Report: Trump not very interested in intelligence briefings – USA TODAY
Donald Trump has only made time for two intelligence briefings since becoming the president-elect, The Washington Post reported Wednesday.
A team of intelligence analysts has offered to give TrumpÂ daily briefings since his election victory but so far he has turned them away,Â the Post reported. Mike Pence, on the other hand, has made time for the briefings every day since the election.
Members of Trump’s team say the president-elect has been focused on the transition and selecting the members of the administration’s Cabinet and said he still has plenty of time to get up to speed on the international affairs and security threats before he takes office.
The chairman of the House Intelligence Committee, Rep. Devin Nunes, R-Calif., who is also a senior member of Trumpâs transition team, told the Post that he is not concerned.
âNational security is Donald Trumpâs No. 1 priority and I think heâs taking it very seriously,â Nunes said. âLook how many leaders heâs met with, how many phone calls heâs done, positions heâs filled. People who are being critical need to get a life.â
Critics say Trump, who has no foreign policy and national security experience, should be taking the opportunity to study security issues.
âThe last three presidents-elect used the intelligence briefings offered during the transition to literally study the national security issues that they would be facing and the world leaders with whom they would be interacting as president,â former deputy CIA director and Hillary Clinton supporter Michael Morell told the Post.
âThe president-elect is missing out on a golden opportunity to learn about the national security threats and challenges facing our nation,â Morell said, âknowledge that would be extremely valuable to have when he takes the oath of office and when he steps into the Situation Room for the first time.â

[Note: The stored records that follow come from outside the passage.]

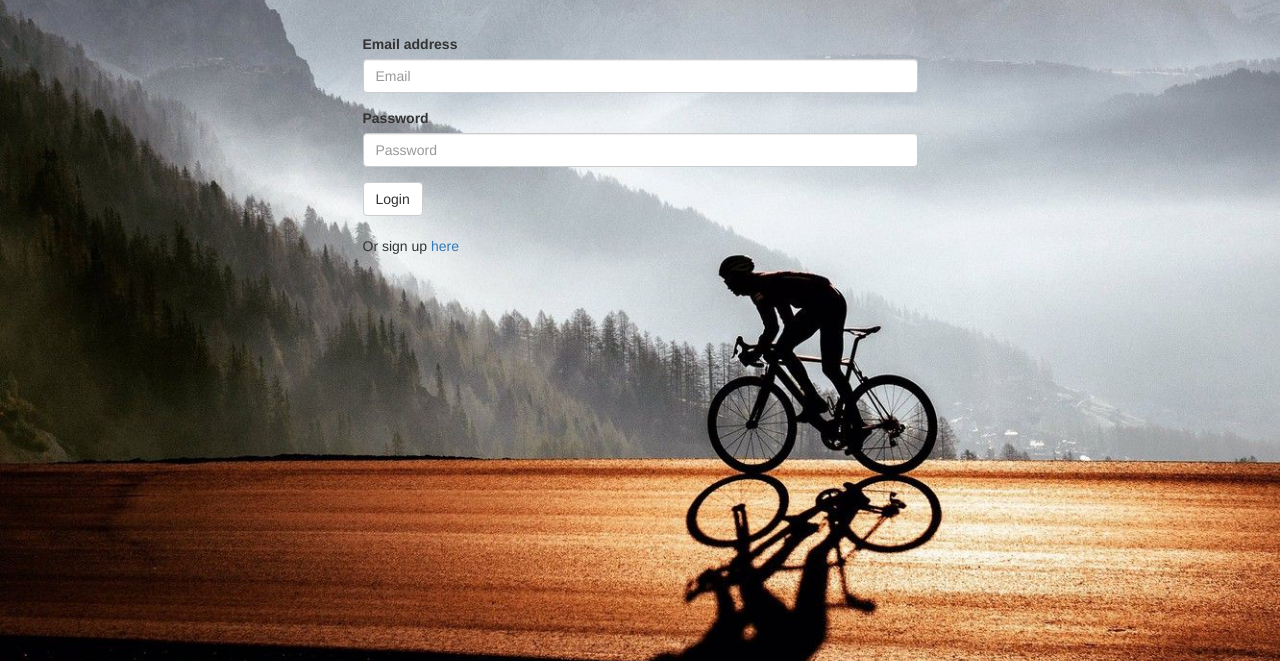
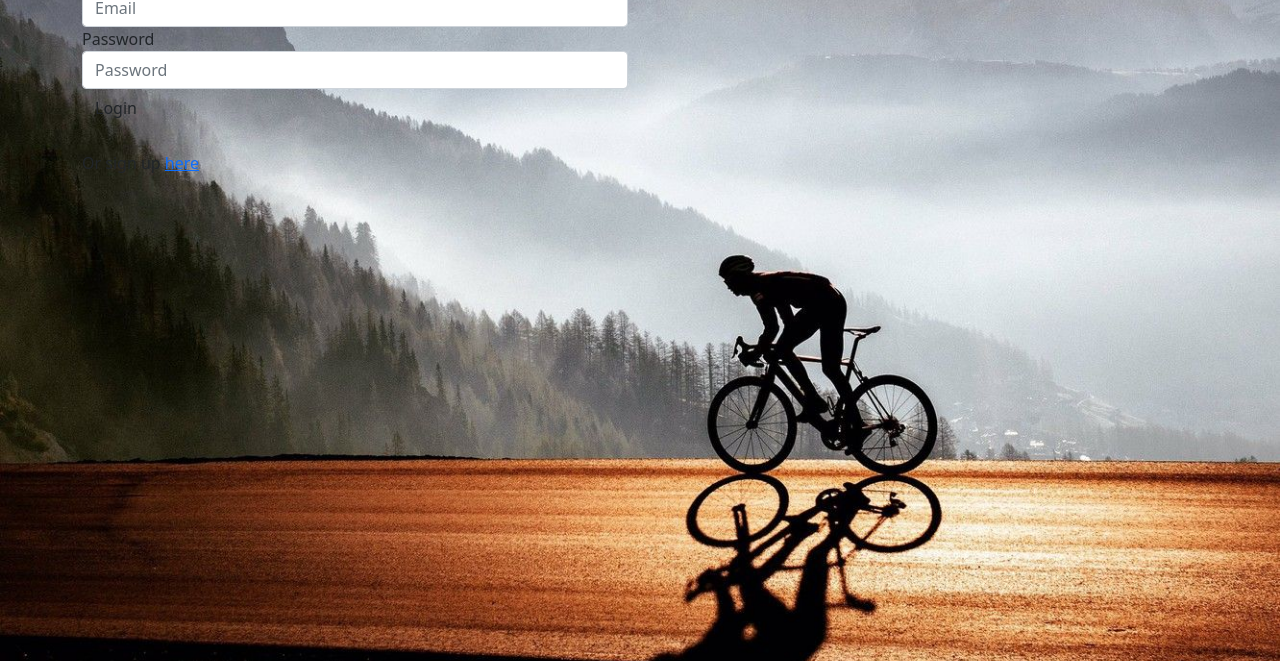
Before and after one commit to jpanakkal22/cycle_tracker, a website: page public/login.html in a window 1280 px wide. Shown: the part 139-800 px from the top of the page. Drawn offline with nearby package versions, Linux system fonts and the light colour scheme.

Commit message:
udpate bootstrap cdn

```diff
--- a/public/login.html
+++ b/public/login.html
@@ -5,7 +5,7 @@
   <title>Cycle Challenge</title>
   <meta charset="UTF-8">
   <meta name="viewport" content="width=device-width, initial-scale=1">
-  <link rel="stylesheet" href="https://maxcdn.bootstrapcdn.com/bootswatch/3.3.7/lumen/bootstrap.min.css">
+  <link href="https://cdn.jsdelivr.net/npm/bootstrap@5.0.0-beta1/dist/css/bootstrap.min.css" rel="stylesheet" integrity="sha384-giJF6kkoqNQ00vy+HMDP7azOuL0xtbfIcaT9wjKHr8RbDVddVHyTfAAsrekwKmP1" crossorigin="anonymous">
   <link href="stylesheets/style.css" rel="stylesheet">
 </head>
 
```
Also changed, not shown: public/signup.html (+1 -1 lines).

Trump isn’t as far behind as some other recent president-elects in getting his intelligence briefings. George W. Bush didn’t begin receiving the briefings untilÂ Dec. 5, but that was due to the drawn out Florida recall, and he asked for them every day after that, according to the Post. Obama and Clinton were also avid consumers of the intelligence briefings, the Post reported.